I had decided the night before that I had to be the responsible one and bring all of the little things that are important on a trip as no one else was likely to do it. Therefore I packed a bunch of medicine and Band-Aids, a candle and matches, my Swiss army knife, a cup, fork, knife, spoon and plate, string, duct tape, extra water, a thermos, and a couple of checkers sets, card games, and about 20 books for the kids to enjoy in their down time. I was really glad that I brought just about everything. The candle came in handy when the light in the girl's bathroom didn't work, no one thought to bring water for the long bus ride, plus I used the duct tape and the knife a lot.

I picked up my mail in Kamanjab as we went through. My friend Mike had sent me a Chemistry book (along with Dylan and Sandra) and because I'm a geek I spent much of my time doing problems (without a calculator, so it was more of a brain workout.) He also sent me a bunch of Daily Show episodes which I'm mostly saving for my actual birthday.

One of the ridiculous things about apartheid (among many) was the stipulation that only white people could eat white bread. I don't know if they figured that the colour white was their domain alone or if they just liked it, but it leads to some absurd conversations. At breakfast we ate what they eat at the hostel (3 slices of brown bread with butter and jam, and ridiculously sweet tea (I think they just heat up the tea to be able to dissolve more sugar into it.)) The kids were really apologetic and told me to wait while they tried to track down white bread. They were a little incredulous when I told them that I actually like brown bread a lot (I didn't tell them that I liked it better than the tea.)

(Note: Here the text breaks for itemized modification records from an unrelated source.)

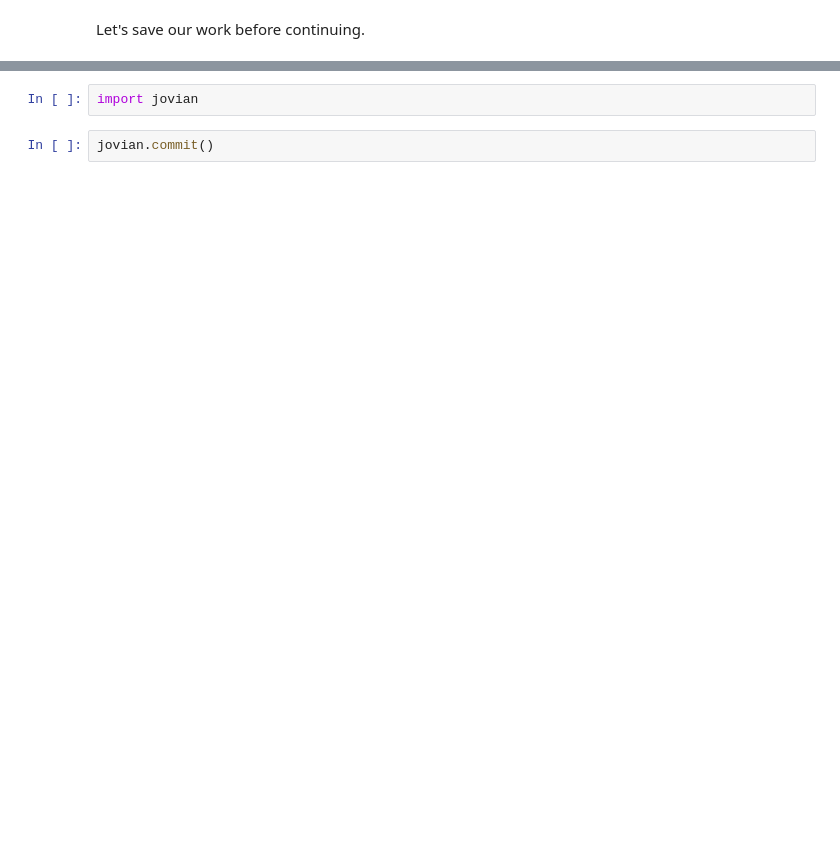
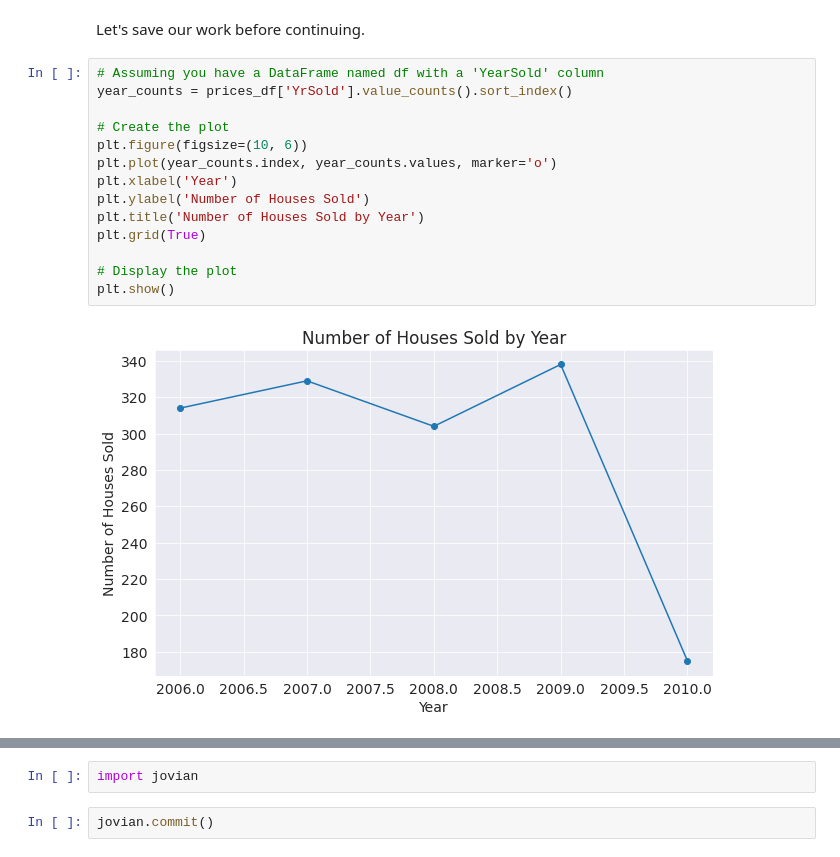
Before and after one commit to Nish-008/Machine_Learning_Practice, a Jupyter notebook: python-sklearn-assignment.ipynb, the cells around one changed output, grey strips where cells are left out. Cells and saved outputs as stored; diff of their text form; blank space fills up the shorter version.

```diff
--- a/python-sklearn-assignment.ipynb
+++ b/python-sklearn-assignment.ipynb
@@ -156,2 +185,18 @@ The dataset contains 1460 rows and 81 columns.
 # %% [markdown]
 Let's save our work before continuing.
+# %%
+# Assuming you have a DataFrame named df with a 'YearSold' column
+year_counts = prices_df['YrSold'].value_counts().sort_index()
+
+# Create the plot
+plt.figure(figsize=(10, 6))
+plt.plot(year_counts.index, year_counts.values, marker='o')
+plt.xlabel('Year')
+plt.ylabel('Number of Houses Sold')
+plt.title('Number of Houses Sold by Year')
+plt.grid(True)
+
+# Display the plot
+plt.show()
+# %% [output]
+[figure, added]
```
Also changed, not shown: parts of 7 cells of this notebook.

I caused even more of a ruckus when I tried to wash up the first night. Modesty is a whole different concept here and bathing often consists of plugging up a sink in the bathroom and all the girls standing around with washcloths. At first they were astonished that I actually intended to bathe (to which I responded "I get dirty too.") and then the sight of so much white skin just about sent them into apoplexies.

There were some very frustrating things about the trip too. Some of the teachers spent way too much time drinking unreasonable amounts of alcohol and not really supervising the kids. Part of that is cultural, kids are just not treated in the same way here. Still, the blatant alcohol abuse (although, to be fair, they did start out trying to be discrete, but by the end there were kids using empty alcohol bottles to hold their water and teachers drinking at 9 in the morning) and the lack of supervision for the kids really really frustrated me. We, for some reason, brought the hostel matron who lives next door to me and is constantly drunk. I don't think that it's actually physically possible, but literally every time I see her she appears drunk There were a few moments when I was really low, but I called Elizabeth and she cheered me up. Also, the kids actually made me feel better. Some of them taught me some songs in KhoeKhoe.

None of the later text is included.